- April 24 – Gerhard Domagk, German bacteriologist, recipient of the Nobel Prize in Physiology or Medicine (declined) (b. 1895)
- April 26 – E. J. Pratt, Canadian poet (b. 1882)
- April 29 – J. M. Kerrigan, Irish actor (b. 1884)
- July 1 – Pierre Monteux, French conductor (b. 1875)
- July 2 – Glenn "Fireball" Roberts, American race car driver and a member of the NASCAR Hall of Fame (b. 1929)
- July 4 – Hank Sylvern, U.S. radio personality (b. 1908)
- July 7 – Lillian Copeland, American athlete (b. 1904)
- July 13 – Stephen Galatti, Director of AFS, American Field Service (b. 1888)
- July 16 – Alfred Junge, German-born art director (b. 1886)
- July 23 – Thakin Kodaw Hmaing, Burmese poet and politician (b. 1876)
- July 26 – William A. Seiter, American film director (b. 1890)

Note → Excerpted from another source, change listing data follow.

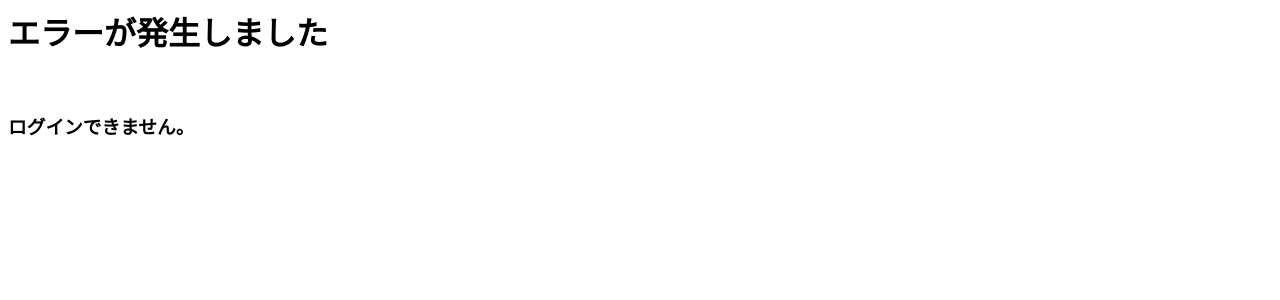
Repository: ryuhei0204/test
Page: http://localhost/WebProj3/loginError.jsp
The author's editor kept a copy of each file at every save. The page is drawn from the files as they stood at one save, then again after the next save.
The browser window is 1280 px wide. The pictures show the whole page.
The page is served by Tomcat 9. Other server files are loaded and not shown.

Above is the page before, as saved 2019-05-09 07:30:07.

### WebProj3/WebContent/loginError.jsp
<%@ page language="java" contentType="text/html; charset=UTF-8"
    pageEncoding="UTF-8"%>
<!DOCTYPE>
<html>
<head>
<meta charset="UTF-8">
<title>LoginError</title>
</head>
<body>
<h1>エラーが発生しました</h1>
<br>
<h3>ログインできません。</h3>
</body>
</html>

After the next save:
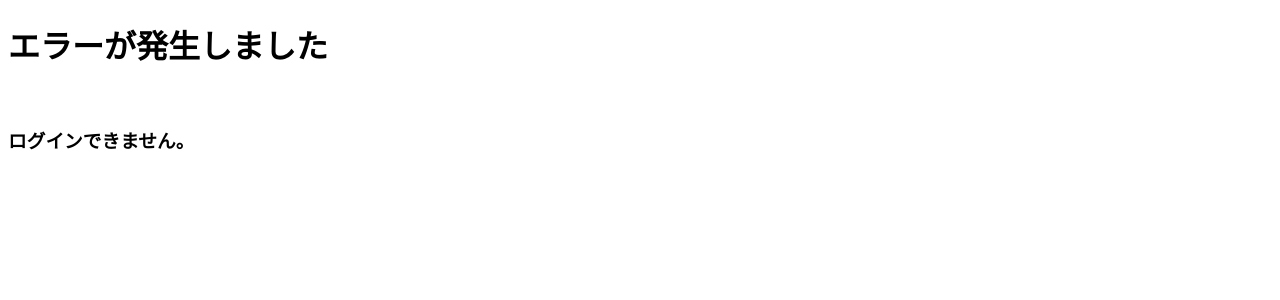
Saved 14 min 39 s later.
--- a/WebProj3/WebContent/loginError.jsp
+++ b/WebProj3/WebContent/loginError.jsp
@@ -1,6 +1,7 @@
 <%@ page language="java" contentType="text/html; charset=UTF-8"
-    pageEncoding="UTF-8"%>
-<!DOCTYPE>
+pageEncoding="UTF-8"%>
+<%@ taglib prefix="s" uri="/struts-tags" %>
+<!DOCTYPE html>
 <html>
 <head>
 <meta charset="UTF-8">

- July 29 – Vean Gregg, American baseball player (b. 1885)
- July 31 – Jim Reeves, American country singer (b. 1923)
- December 1 – J. B. S. Haldane, British geneticist (b. 1892)
- December 3 – Charles P. Snyder, American admiral (b. 1879)
- December 5 – V. Veerasingam, Ceylon Tamil teacher and politician (b. 1892)
- December 6 – Consuelo Vanderbilt, Duchess of Marlborough (b. 1877)
- December 9 – Dame Edith Sitwell, British poet (b. 1887)
- December 11
- December 14
- December 17 – Victor Francis Hess, Austrian-born physicist, Nobel Prize laureate (b. 1883)
- December 21 – Carl Van Vechten, American writer and photographer (b. 1880)
- December 28 – Cliff Sterrett, American cartoonist (b. 1883)
- December 29 – Vladimir Favorsky, Russian artist and engraver (b. 1886)
- December 31